» **Task to complete**: Word for word, give the records again, dropping any picture they hold.

Detected change data
== Segment start ==

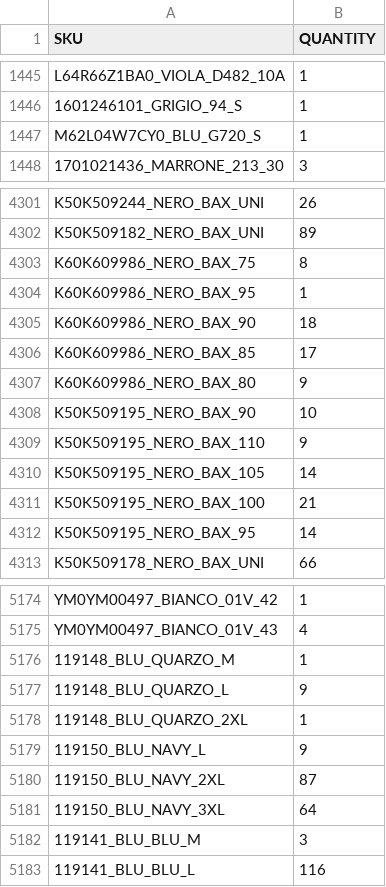
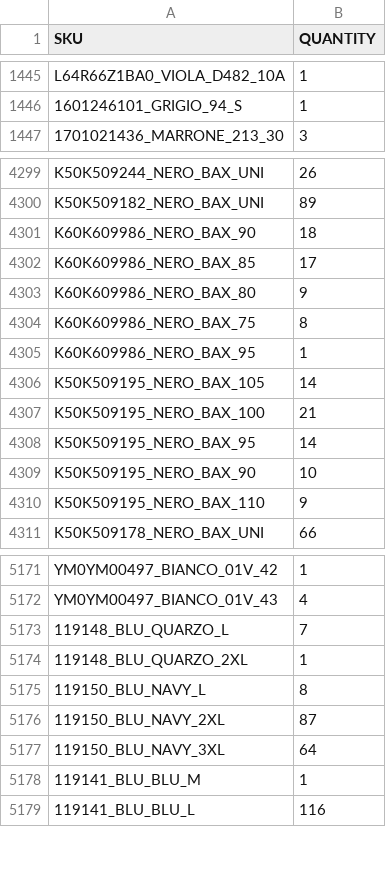
Before and after one commit to Camarolli9979797/wp_all_import, a CSV file: filtered_output.csv, drawn as a sheet; only a part is shown, gaps mark what is left out; the diff covers the shown part only.

Commit message:
Updated CSV following transformation with combo.py and brand.py

```diff
--- a/filtered_output.csv
+++ b/filtered_output.csv
@@ -1446,3 +1446,2 @@ L64R66Z1BA0_VIOLA_D482_10A,1
 1601246101_GRIGIO_94_S,1
-M62L04W7CY0_BLU_G720_S,1
 1701021436_MARRONE_213_30,3
@@ -4302,4 +4300,2 @@ K50K509244_NERO_BAX_UNI,26
 K50K509182_NERO_BAX_UNI,89
-K60K609986_NERO_BAX_75,8
-K60K609986_NERO_BAX_95,1
 K60K609986_NERO_BAX_90,18
@@ -4307,4 +4303,4 @@ K60K609986_NERO_BAX_85,17
 K60K609986_NERO_BAX_80,9
-K50K509195_NERO_BAX_90,10
-K50K509195_NERO_BAX_110,9
+K60K609986_NERO_BAX_75,8
+K60K609986_NERO_BAX_95,1
 K50K509195_NERO_BAX_105,14
@@ -4312,2 +4308,4 @@ K50K509195_NERO_BAX_100,21
 K50K509195_NERO_BAX_95,14
+K50K509195_NERO_BAX_90,10
+K50K509195_NERO_BAX_110,9
 K50K509178_NERO_BAX_UNI,66
@@ -5175,9 +5172,8 @@ YM0YM00497_BIANCO_01V_42,1
 YM0YM00497_BIANCO_01V_43,4
-119148_BLU_QUARZO_M,1
-119148_BLU_QUARZO_L,9
+119148_BLU_QUARZO_L,7
 119148_BLU_QUARZO_2XL,1
-119150_BLU_NAVY_L,9
+119150_BLU_NAVY_L,8
 119150_BLU_NAVY_2XL,87
 119150_BLU_NAVY_3XL,64
-119141_BLU_BLU_M,3
+119141_BLU_BLU_M,1
 119141_BLU_BLU_L,116
```
Also changed, not shown: 10 removed rows, 60 moved rows and 53 edited cells elsewhere in this file.
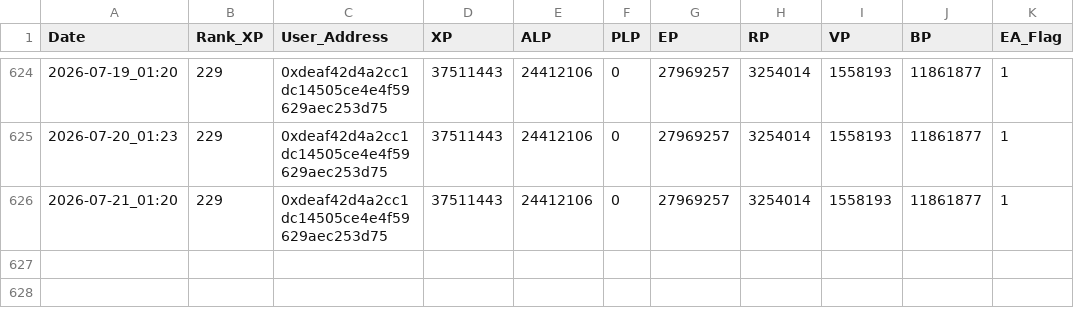
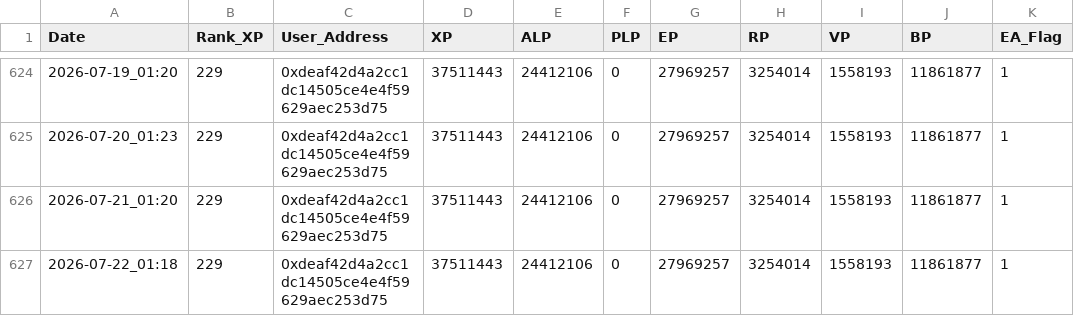
Before and after one commit to screamovernight/LXP-L, a CSV file: log.csv, drawn as a sheet; only a part is shown, gaps mark what is left out.

```diff
--- a/log.csv
+++ b/log.csv
@@ -626 +626,2 @@ Date,Rank_XP,User_Address,XP,ALP,PLP,EP,RP,VP,BP,EA_Flag
 2026-07-21_01:20,229,0xdeaf42d4a2cc1dc14505ce4e4f59629aec253d75,37511443,24412106,0,27969257,3254014,1558193,11861877,1
+2026-07-22_01:18,229,0xdeaf42d4a2cc1dc14505ce4e4f59629aec253d75,37511443,24412106,0,27969257,3254014,1558193,11861877,1
```
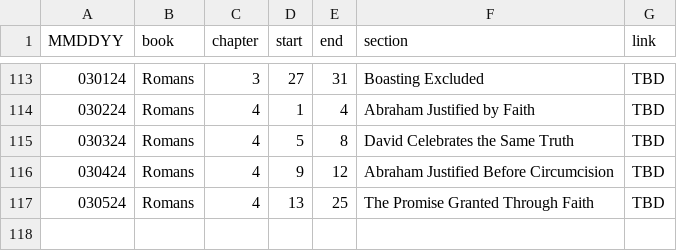
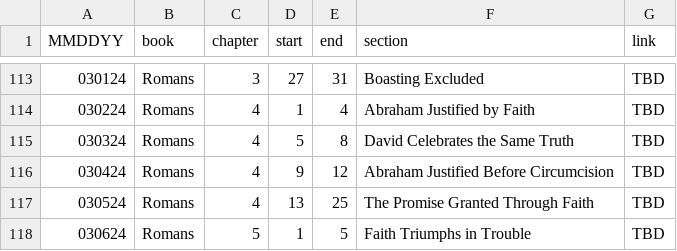
Before and after one commit to marko-polo-cheno/scribblingScribe, a CSV file: bible_outline.csv, drawn as a sheet; only a part is shown, gaps mark what is left out.

Commit message:
Update bible_outline.csv

```diff
--- a/bible_outline.csv
+++ b/bible_outline.csv
@@ -117 +117,2 @@ MMDDYY,book,chapter,start,end,section,link
 030524,Romans,4,13,25,The Promise Granted Through Faith,TBD
+030624,Romans,5,1,5,Faith Triumphs in Trouble,TBD
```
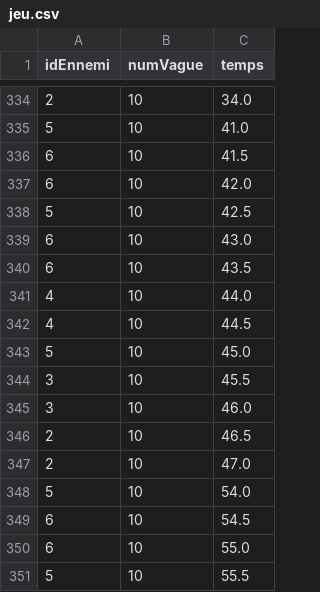
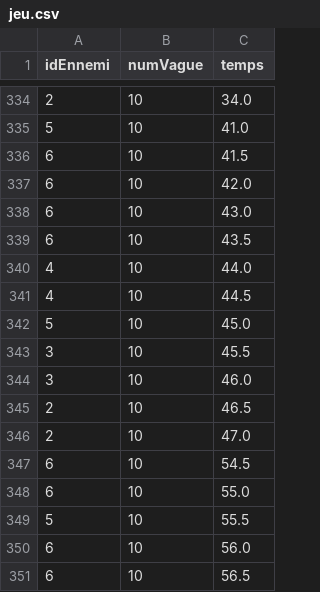
Before and after one commit to BastienGimbert/gamejam2k25, a CSV file: src/data/jeu.csv, drawn as a sheet; only a part is shown, gaps mark what is left out; the shorter side is filled out with more unchanged rows; the diff covers the shown part only.

```diff
--- a/src/data/jeu.csv
+++ b/src/data/jeu.csv
@@ -337,3 +337,2 @@ idEnnemi;numVague;temps
 6;10;42.0
-5;10;42.5
 6;10;43.0
@@ -347,3 +346,2 @@ idEnnemi;numVague;temps
 2;10;47.0
-5;10;54.0
 6;10;54.5
```
Also changed, not shown: 18 removed rows elsewhere in this file, 1 other file.
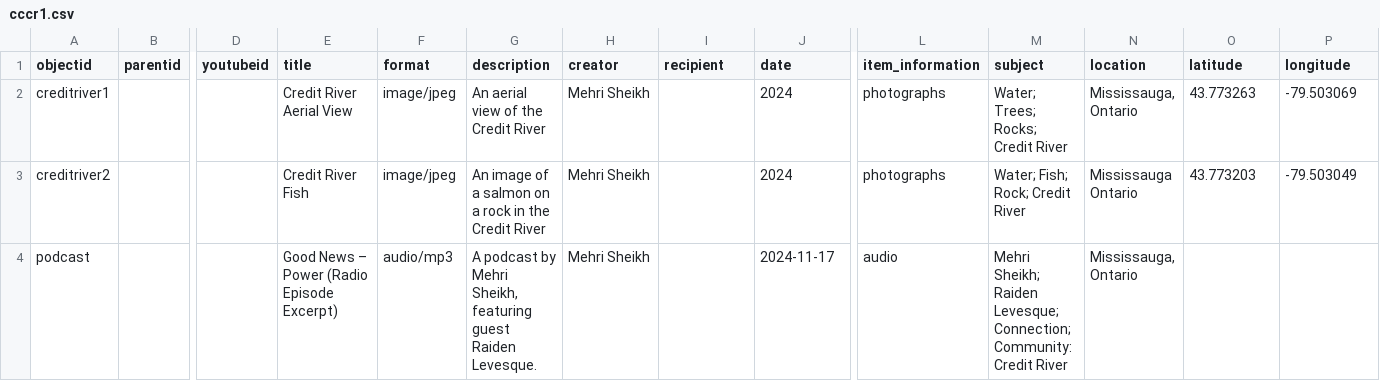
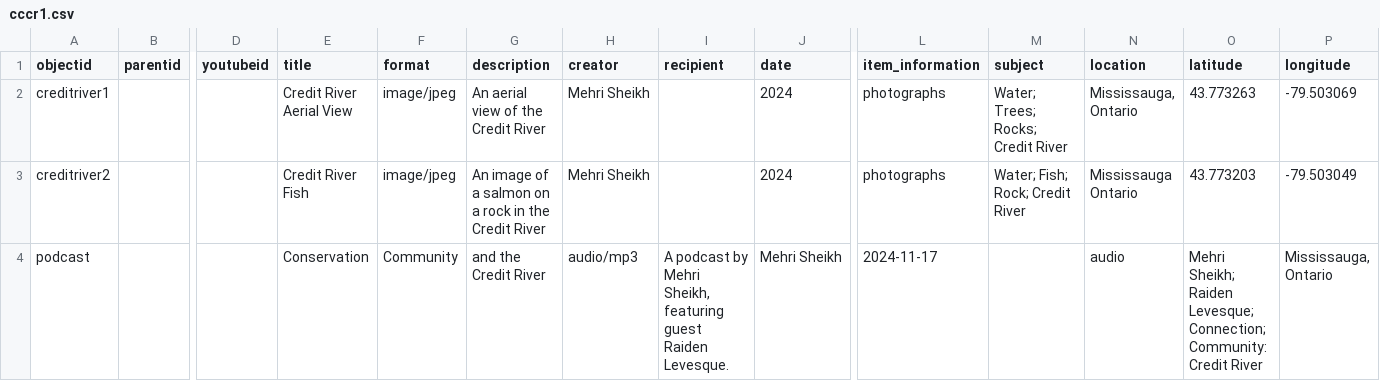
Before and after one commit to mehrizs/cccr, a CSV file: _data/cccr1.csv, drawn as a sheet; only a part is shown, gaps mark what is left out; the diff names each change by its address in the sheet, - before the commit and + after, or states it on an @@ line.

Commit message:
Update cccr1.csv

```diff
--- a/_data/cccr1.csv
+++ b/_data/cccr1.csv
-E4 (title): Good News – Power (Radio Episode Excerpt)
+E4 (title): Conservation
-F4 (format): audio/mp3
+F4 (format): Community
-G4 (description): A podcast by Mehri Sheikh, featuring guest Raiden Levesque.
+G4 (description): and the Credit River
-H4 (creator): Mehri Sheikh
+H4 (creator): audio/mp3
-I4 (recipient): (empty)
+I4 (recipient): A podcast by Mehri Sheikh, featuring guest Raiden Levesque.
-J4 (date): 2024-11-17
+J4 (date): Mehri Sheikh
-L4 (item_information): audio
+L4 (item_information): 2024-11-17
-M4 (subject): Mehri Sheikh; Raiden Levesque; Connection; Community: Credit River
+M4 (subject): (empty)
-N4 (location): Mississauga, Ontario
+N4 (location): audio
-O4 (latitude): (empty)
+O4 (latitude): Mehri Sheikh; Raiden Levesque; Connection; Community: Credit River
-P4 (longitude): (empty)
+P4 (longitude): Mississauga, Ontario
```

== Segment end ==

» **Answer for the task**:
Before and after one commit to Camarolli9979797/wp_all_import, a CSV file: filtered_output.csv, drawn as a sheet; only a part is shown, gaps mark what is left out; the diff covers the shown part only.

Commit message:
Updated CSV following transformation with combo.py and brand.py

```diff
--- a/filtered_output.csv
+++ b/filtered_output.csv
@@ -1446,3 +1446,2 @@ L64R66Z1BA0_VIOLA_D482_10A,1
 1601246101_GRIGIO_94_S,1
-M62L04W7CY0_BLU_G720_S,1
 1701021436_MARRONE_213_30,3
@@ -4302,4 +4300,2 @@ K50K509244_NERO_BAX_UNI,26
 K50K509182_NERO_BAX_UNI,89
-K60K609986_NERO_BAX_75,8
-K60K609986_NERO_BAX_95,1
 K60K609986_NERO_BAX_90,18
@@ -4307,4 +4303,4 @@ K60K609986_NERO_BAX_85,17
 K60K609986_NERO_BAX_80,9
-K50K509195_NERO_BAX_90,10
-K50K509195_NERO_BAX_110,9
+K60K609986_NERO_BAX_75,8
+K60K609986_NERO_BAX_95,1
 K50K509195_NERO_BAX_105,14
@@ -4312,2 +4308,4 @@ K50K509195_NERO_BAX_100,21
 K50K509195_NERO_BAX_95,14
+K50K509195_NERO_BAX_90,10
+K50K509195_NERO_BAX_110,9
 K50K509178_NERO_BAX_UNI,66
@@ -5175,9 +5172,8 @@ YM0YM00497_BIANCO_01V_42,1
 YM0YM00497_BIANCO_01V_43,4
-119148_BLU_QUARZO_M,1
-119148_BLU_QUARZO_L,9
+119148_BLU_QUARZO_L,7
 119148_BLU_QUARZO_2XL,1
-119150_BLU_NAVY_L,9
+119150_BLU_NAVY_L,8
 119150_BLU_NAVY_2XL,87
 119150_BLU_NAVY_3XL,64
-119141_BLU_BLU_M,3
+119141_BLU_BLU_M,1
 119141_BLU_BLU_L,116
```
Also changed, not shown: 10 removed rows, 60 moved rows and 53 edited cells elsewhere in this file.
Before and after one commit to screamovernight/LXP-L, a CSV file: log.csv, drawn as a sheet; only a part is shown, gaps mark what is left out.

```diff
--- a/log.csv
+++ b/log.csv
@@ -626 +626,2 @@ Date,Rank_XP,User_Address,XP,ALP,PLP,EP,RP,VP,BP,EA_Flag
 2026-07-21_01:20,229,0xdeaf42d4a2cc1dc14505ce4e4f59629aec253d75,37511443,24412106,0,27969257,3254014,1558193,11861877,1
+2026-07-22_01:18,229,0xdeaf42d4a2cc1dc14505ce4e4f59629aec253d75,37511443,24412106,0,27969257,3254014,1558193,11861877,1
```
Before and after one commit to marko-polo-cheno/scribblingScribe, a CSV file: bible_outline.csv, drawn as a sheet; only a part is shown, gaps mark what is left out.

Commit message:
Update bible_outline.csv

```diff
--- a/bible_outline.csv
+++ b/bible_outline.csv
@@ -117 +117,2 @@ MMDDYY,book,chapter,start,end,section,link
 030524,Romans,4,13,25,The Promise Granted Through Faith,TBD
+030624,Romans,5,1,5,Faith Triumphs in Trouble,TBD
```
Before and after one commit to BastienGimbert/gamejam2k25, a CSV file: src/data/jeu.csv, drawn as a sheet; only a part is shown, gaps mark what is left out; the shorter side is filled out with more unchanged rows; the diff covers the shown part only.

```diff
--- a/src/data/jeu.csv
+++ b/src/data/jeu.csv
@@ -337,3 +337,2 @@ idEnnemi;numVague;temps
 6;10;42.0
-5;10;42.5
 6;10;43.0
@@ -347,3 +346,2 @@ idEnnemi;numVague;temps
 2;10;47.0
-5;10;54.0
 6;10;54.5
```
Also changed, not shown: 18 removed rows elsewhere in this file, 1 other file.
Before and after one commit to mehrizs/cccr, a CSV file: _data/cccr1.csv, drawn as a sheet; only a part is shown, gaps mark what is left out; the diff names each change by its address in the sheet, - before the commit and + after, or states it on an @@ line.

Commit message:
Update cccr1.csv

```diff
--- a/_data/cccr1.csv
+++ b/_data/cccr1.csv
-E4 (title): Good News – Power (Radio Episode Excerpt)
+E4 (title): Conservation
-F4 (format): audio/mp3
+F4 (format): Community
-G4 (description): A podcast by Mehri Sheikh, featuring guest Raiden Levesque.
+G4 (description): and the Credit River
-H4 (creator): Mehri Sheikh
+H4 (creator): audio/mp3
-I4 (recipient): (empty)
+I4 (recipient): A podcast by Mehri Sheikh, featuring guest Raiden Levesque.
-J4 (date): 2024-11-17
+J4 (date): Mehri Sheikh
-L4 (item_information): audio
+L4 (item_information): 2024-11-17
-M4 (subject): Mehri Sheikh; Raiden Levesque; Connection; Community: Credit River
+M4 (subject): (empty)
-N4 (location): Mississauga, Ontario
+N4 (location): audio
-O4 (latitude): (empty)
+O4 (latitude): Mehri Sheikh; Raiden Levesque; Connection; Community: Credit River
-P4 (longitude): (empty)
+P4 (longitude): Mississauga, Ontario
```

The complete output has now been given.